Before his fall show, Rick Owens hinted that it was going to be “primal” — but didn’t say that images of certain exits are certifiably NSFW.

The designer also offered two clues as to his inspiration: the sphinx and a black-and-white submarine movie. “When I see a sphinx,” he elaborated, “I’m thinking of this moment of suspense – sphinx, they are glamorous, exotic, and mysterious, but I also think of a vessel… It’s about men being together in closed quarters having to maintain a sense of decorum under intense pressure, and when that happens, their best comes out and their worst comes out, a sense of order and a sense of honor can be enhanced, but then everything can fall apart and become primal.”

Translation: He literally let it all hang out.

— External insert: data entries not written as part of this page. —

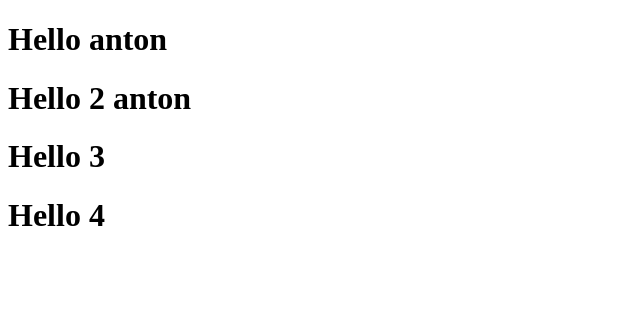
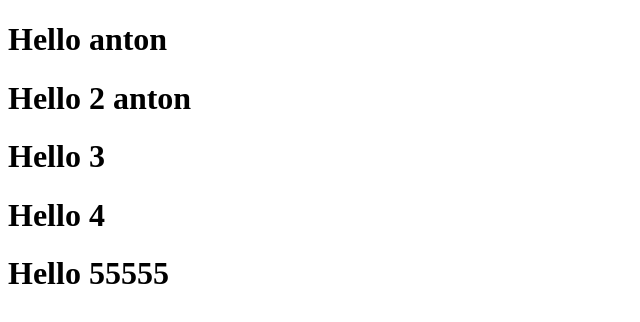
Before and after one commit to Antonikas-2/SAP_project, a plain HTML site: page index.html in a window 1280 px wide. Shown: the whole page, without its empty margins (0-640 px from the left). Drawn offline with Linux system fonts and the light colour scheme.

Commit message:
added  five h1

```diff
--- a/index.html
+++ b/index.html
@@ -13,6 +13,7 @@
 			<h1 >Hello 2 anton</h1>
 				<h1 >Hello 3</h1>
 					<h1 >Hello 4</h1>
+					<h1 >Hello 55555</h1>
 	</body>
 
 </html>
```
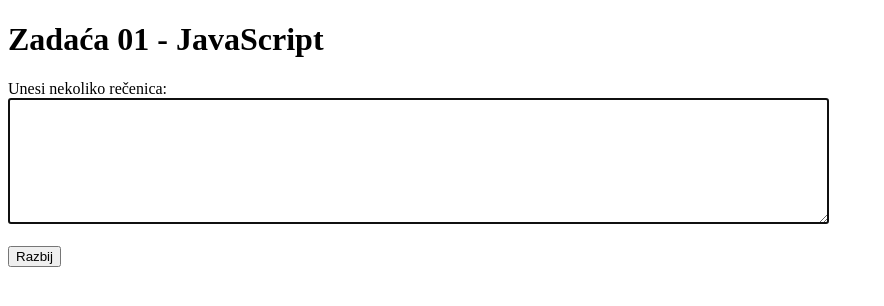
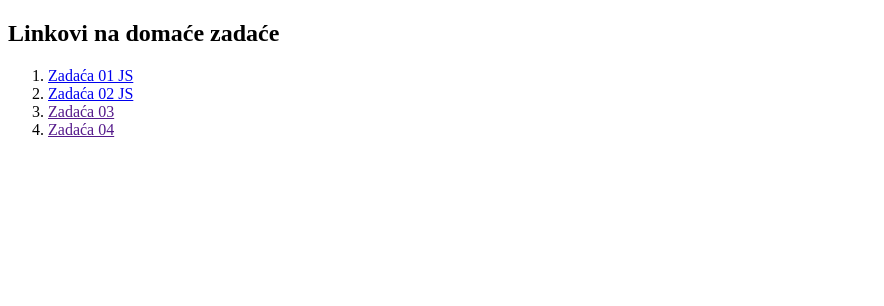
Before and after one commit to BigovicDejan/Zadace_JS, a plain HTML site: page index.html in a window 1280 px wide. Shown: the whole page, without its empty margins (0-884 px from the left). Drawn offline with Linux system fonts and the light colour scheme.

Commit message:
Zadaća_02_JS

```diff
--- a/index.html
+++ b/index.html
@@ -1,35 +1,24 @@
 <!DOCTYPE html>
-<html lang="en">
+<html>
     <head>
         <meta charset="UTF-8" />
-        <meta http-equiv="X-UA-Compatible" content="IE=edge" />
         <meta name="viewport" content="width=device-width, initial-scale=1.0" />
-        <title>Zadaća_JS_01</title>
-        <script src="./index.js"></script>
+        <meta http-equiv="X-UA-Compatible" content="ie=edge" />
+        <meta name="description" content="Zadace_JS" />
+        <meta name="author" content="Dejan Bigović" />
+        <title>Zadaće JS</title>
     </head>
+
     <body>
-        <h1>Zadaća 01 - JavaScript</h1>
+        <h2>Linkovi na domaće zadaće</h2>
 
-        <form>
-            <label for="textarea">Unesi nekoliko rečenica:</label>
-            <br />
-            <textarea
-                id="textarea"
-                name="textarea"
-                rows="8"
-                cols="100"
-                autofocus
-            ></textarea>
-            <br />
-            <br />
-            <input
-                id="button"
-                type="submit"
-                value="Razbij"
-                onclick="razbij(event)"
-            />
-        </form>
-
-        <p id="detalji"></p>
+        <ol>
+            <li>
+                <a href="./zadaca_01.html" target="_blank">Zadaća 01 JS</a>
+            </li>
+            <li><a href="./zadaca_02.html"> Zadaća 02 JS</a></li>
+            <li><a href=""> Zadaća 03</a></li>
+            <li><a href="">Zadaća 04</a></li>
+        </ol>
     </body>
 </html>
```
Also changed, not shown: zadaca_01.html (added, +35 -0 lines), zadaca_01.js (renamed from index.js).
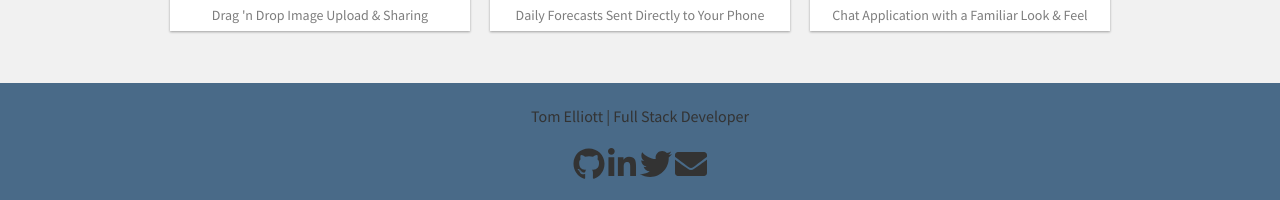
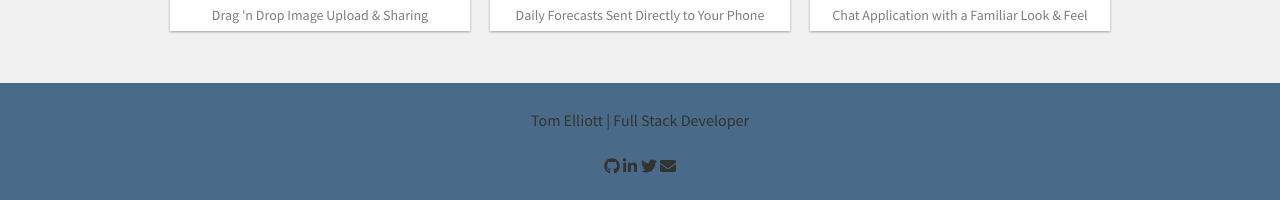
Before and after one commit to tmelliottjr/portfolio, a Jekyll site: the page built from index.html, in a window 1280 px wide and 1353 px high. Shown: the part 1150-1350 px from the top of the window. Built offline with Jekyll 4.4.1, drawn with Linux system fonts in a browser that asks for light colours; nearby versions of some CDN libraries.

Commit message:
more footer social links updates

```diff
--- a/_layouts/default.html
+++ b/_layouts/default.html
@@ -89,10 +89,10 @@
         <footer class="footer">
             Tom Elliott | Full Stack Developer
             <div class="social-links-footer">
-                <a href="https://github.com/tmelliottjr" class="social-link dark"><i class="fab fa-github fa-2x"></i></a>
-                <a href="https://www.linkedin.com/in/tom-elliott-314659157" class="social-link dark"><i class="fab fa-linkedin-in fa-2x"></i></a>
-                <a href="https://twitter.com/tmelliottjr" target="_blank" class="social-link dark"><i class="fab fa-twitter fa-2x"></i></a>
-                <a href="mailto:contact@tomelliott.io" class="social-link dark"><i class="fas fa-envelope fa-2x"></i></a>
+                <a href="https://github.com/tmelliottjr" class="social-link dark"><i class="fab fa-github"></i></a>
+                <a href="https://www.linkedin.com/in/tom-elliott-314659157" class="social-link dark"><i class="fab fa-linkedin-in"></i></a>
+                <a href="https://twitter.com/tmelliottjr" target="_blank" class="social-link dark"><i class="fab fa-twitter"></i></a>
+                <a href="mailto:contact@tomelliott.io" class="social-link dark"><i class="fas fa-envelope fa-w-16"></i></a>
             </div>
         </footer>
     </div>
```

Heavily deconstructed tunics — cut into pieces and put back together again – lay bare those parts that needed most protection: the models’ male members.

Owens also covered the body beautifully, in cable-knit sweaters that grew into full-body suits, while hand-woven Berber blankets, which were custom-made for the collection, were transformed into handsome pea coats. There was also heavy padding, first on mixed-media tunics, then into outerwear pieces that blended hooded sweatshirts with parkas with capes in the back.

That walk “on the razor’s edge,” as Owens put it, “and how we handle it, that’s what it’s about. It always needs to be more than I intended. I’m still not exactly sure what it is. That sounds lofty and I don’t mean it to be, but there needs to be a certain ambiguity and mystery for it to be — for the lack of a better word — magic, and I’m working for that magic,” he said.

Hmmm, “Magic Mike” perhaps?